Mind-boggling. One wouldn’t think so but trying to pigeonhole your music into the proper genre is maddening. There are too many.
I grew up listening to Led Zeppelin, Queen, Slade – all the greats, which I considered ‘rock’ bands and, in my ’20’s, after music school, then went through a huge ‘folk’ phase, listening to mostly Donovan but throwing some Nick Drake, Don McLean, Dave Van Ronk, although he may be considered to be a part of the phase of my life in my ’30’s when I went through a ‘blues’ phase, including such notables as Sonny and Brownie, Sonny Rhodes, (whom I met at the King Eddy in Calgary one night), and, of course, many others.
All along the way, Led Zeppelin was really the soundtrack of my life, (thank God for bootlegs – 9 studio albums gets old pretty quick!), but I always listened to the Raspberries, Rod Stewart, Fleetwood Mac, the old, middle and new formations, (the middle one, with Bob Welch is the one I consider the best – check out the link to their great songs Come A Little Bit Closer and Future Games). Always listening to rock, folk and blues. I have always thought genres are pretty easy to figure out.

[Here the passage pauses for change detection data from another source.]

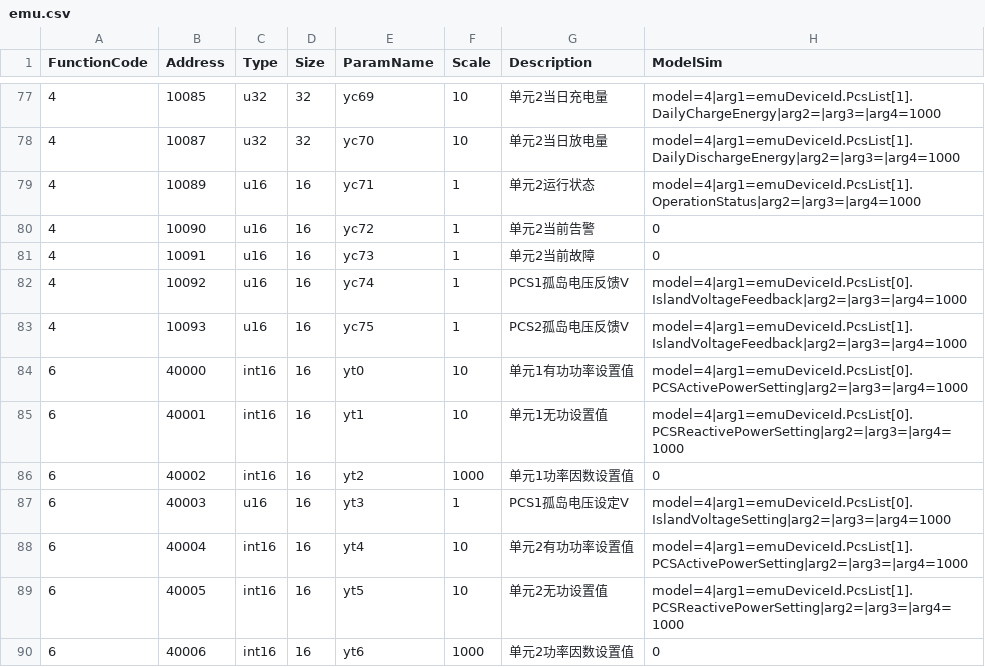
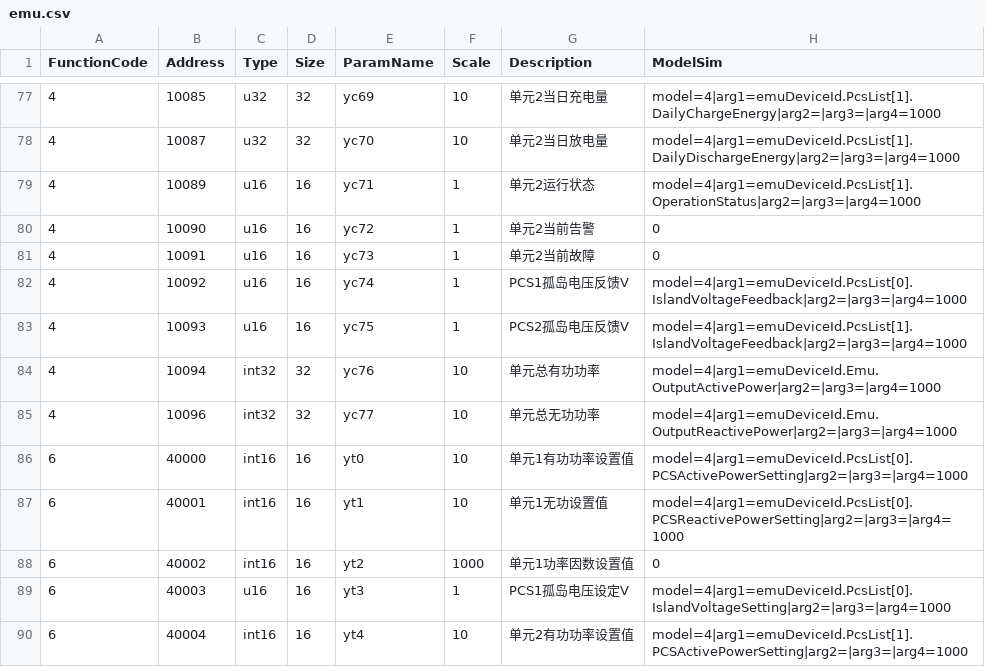
Before and after one commit to lonelysyp123/simulator, a CSV file: pointmaps/battery/emu.csv, drawn as a sheet; only a part is shown, gaps mark what is left out; the shorter side is filled out with more unchanged rows; the diff names each change by its address in the sheet, - before the commit and + after, or states it on an @@ line.

```diff
--- a/pointmaps/battery/emu.csv
+++ b/pointmaps/battery/emu.csv
+row 84: 4 | 10094 | int32 | 32 | yc76 | 10 | 单元总有功功率 | model=4|arg1=emuDeviceId.Emu.OutputActivePower|arg2=|arg3=|arg4=1000
+row 85: 4 | 10096 | int32 | 32 | yc77 | 10 | 单元总无功功率 | model=4|arg1=emuDeviceId.Emu.OutputReactivePower|arg2=|arg3=|arg4=1000
```
Also changed, not shown: pointmaps/battery/bms_bank.csv, pointmaps/common/bms_bank.csv, 46 other files.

So, when it comes time to releasing an album, you must slot yourself into, first, a main and then a secondary, genre. For my second album, Snow Wonder, it was pretty easy – Christmas – done. For my first album, the easy choice was “Instrumental”, however, that doesn’t tell you too much. It could just as easily be instrumental of the 500 violins, (aaaah Summer Place by Percy Faith and his Orchestra – great tune) or of the The Great Gig in the Sky from Dark Side of the Moon.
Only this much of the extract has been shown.